It took three years to settle the suit that Cooper's office brought against SmartBuy, and when they did, SmartBuy relocated to California to file bankruptcy and escape the Tennessee judgment. Cooper's office was able to track them down in California, but it made the process that much longer and more difficult.
Cooper also told the story of a soldier who had been killed in Iraq whose family had to endure months of illegal harassment from a debt collector.
Rockefeller was torn between the effectiveness of aggressive but time-consuming and expensive suits, like Cooper's, and providing as much education for service members as possible, saying that both were necessary.
"You work with the Guard, you talk with the folks, and they hear you, they believe you, but does it prepare them for these creeps that are going to sell to them?" Rockefeller asked. "I keep coming back to what you said: They're kids, 22, 25 years old ... as they're serving us, they're getting shafted under our watch in this country."
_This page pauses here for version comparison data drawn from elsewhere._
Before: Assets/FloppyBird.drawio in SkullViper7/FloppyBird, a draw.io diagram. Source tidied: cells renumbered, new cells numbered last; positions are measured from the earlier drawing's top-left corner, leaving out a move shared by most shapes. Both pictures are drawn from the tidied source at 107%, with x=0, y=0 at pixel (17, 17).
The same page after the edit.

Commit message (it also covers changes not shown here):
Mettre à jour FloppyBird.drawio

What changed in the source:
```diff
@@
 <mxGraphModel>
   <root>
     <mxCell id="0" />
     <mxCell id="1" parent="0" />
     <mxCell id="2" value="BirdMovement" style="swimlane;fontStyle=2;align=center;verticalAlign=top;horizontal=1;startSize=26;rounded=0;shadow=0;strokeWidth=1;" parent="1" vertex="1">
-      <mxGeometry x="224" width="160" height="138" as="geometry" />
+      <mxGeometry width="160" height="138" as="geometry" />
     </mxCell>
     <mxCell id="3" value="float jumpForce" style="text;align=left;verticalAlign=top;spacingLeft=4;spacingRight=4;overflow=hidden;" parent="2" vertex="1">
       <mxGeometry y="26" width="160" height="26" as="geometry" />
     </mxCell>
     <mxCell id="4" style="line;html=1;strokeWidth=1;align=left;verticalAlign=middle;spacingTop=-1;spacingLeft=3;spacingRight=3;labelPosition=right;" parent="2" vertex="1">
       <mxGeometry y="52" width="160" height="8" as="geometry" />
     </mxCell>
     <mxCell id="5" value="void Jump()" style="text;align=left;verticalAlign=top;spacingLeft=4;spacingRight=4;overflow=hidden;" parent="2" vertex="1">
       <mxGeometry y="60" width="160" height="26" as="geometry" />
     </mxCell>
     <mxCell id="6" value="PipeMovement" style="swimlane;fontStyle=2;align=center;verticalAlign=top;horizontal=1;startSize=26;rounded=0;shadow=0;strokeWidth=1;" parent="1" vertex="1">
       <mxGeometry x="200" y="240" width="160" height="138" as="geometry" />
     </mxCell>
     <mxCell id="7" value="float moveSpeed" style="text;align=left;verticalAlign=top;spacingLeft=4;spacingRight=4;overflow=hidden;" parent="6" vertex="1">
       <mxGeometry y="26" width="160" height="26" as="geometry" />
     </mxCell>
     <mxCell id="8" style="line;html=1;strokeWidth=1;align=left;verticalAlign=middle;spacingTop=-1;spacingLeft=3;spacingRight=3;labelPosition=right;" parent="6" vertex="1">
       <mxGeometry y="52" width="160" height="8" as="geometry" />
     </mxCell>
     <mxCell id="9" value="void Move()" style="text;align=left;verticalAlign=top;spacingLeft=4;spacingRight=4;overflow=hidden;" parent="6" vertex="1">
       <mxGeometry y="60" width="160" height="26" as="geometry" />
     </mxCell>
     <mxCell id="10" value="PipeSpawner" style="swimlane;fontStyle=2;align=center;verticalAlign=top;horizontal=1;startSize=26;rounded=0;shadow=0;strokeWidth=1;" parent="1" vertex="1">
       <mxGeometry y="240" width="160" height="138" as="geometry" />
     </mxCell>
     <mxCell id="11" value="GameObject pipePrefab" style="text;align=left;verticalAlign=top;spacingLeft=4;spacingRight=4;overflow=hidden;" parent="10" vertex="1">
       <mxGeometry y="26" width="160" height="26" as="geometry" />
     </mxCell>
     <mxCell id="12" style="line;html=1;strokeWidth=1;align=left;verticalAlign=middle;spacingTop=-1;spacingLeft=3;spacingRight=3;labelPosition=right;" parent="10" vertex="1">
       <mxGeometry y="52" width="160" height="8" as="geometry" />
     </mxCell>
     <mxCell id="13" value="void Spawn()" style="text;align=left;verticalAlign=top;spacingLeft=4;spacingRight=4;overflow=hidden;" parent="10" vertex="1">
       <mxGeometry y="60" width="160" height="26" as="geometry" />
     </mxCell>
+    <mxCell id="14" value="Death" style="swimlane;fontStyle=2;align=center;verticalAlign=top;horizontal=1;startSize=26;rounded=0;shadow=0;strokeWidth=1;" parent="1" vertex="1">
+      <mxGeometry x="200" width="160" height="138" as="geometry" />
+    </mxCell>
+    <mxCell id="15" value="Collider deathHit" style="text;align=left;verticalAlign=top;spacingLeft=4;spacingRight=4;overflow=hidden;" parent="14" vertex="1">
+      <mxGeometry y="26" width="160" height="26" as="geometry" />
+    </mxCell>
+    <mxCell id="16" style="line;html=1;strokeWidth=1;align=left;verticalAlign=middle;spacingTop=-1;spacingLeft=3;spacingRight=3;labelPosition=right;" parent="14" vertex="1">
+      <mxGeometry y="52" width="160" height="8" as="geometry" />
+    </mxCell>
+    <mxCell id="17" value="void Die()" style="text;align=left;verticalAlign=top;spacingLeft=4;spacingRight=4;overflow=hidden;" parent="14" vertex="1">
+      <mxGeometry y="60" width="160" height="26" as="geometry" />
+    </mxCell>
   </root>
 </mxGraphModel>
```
Deanna Nelson, an assistant attorney general in New York, described a company that would buy computers at Walmart or Costco and then remarket them and sell them to service members at Fort Drum. They would advertise them at reasonable prices -- $60 per pay period -- but with fine print so that consumers ended up paying up to $3,000 for a $600 computer.
Rockefeller indicated that he would like to use his committee's subpoena power to force executives from companies like SmartBuy to testify before his committee.
"I'm trying to find some way to get them to be seen as the scumbags that I think they are," he said. "It's a terrible thing happening to our men and women in service and I regret it greatly."
Reach David Gutman at david.gut...@wvgazette.com or 304-348-5119.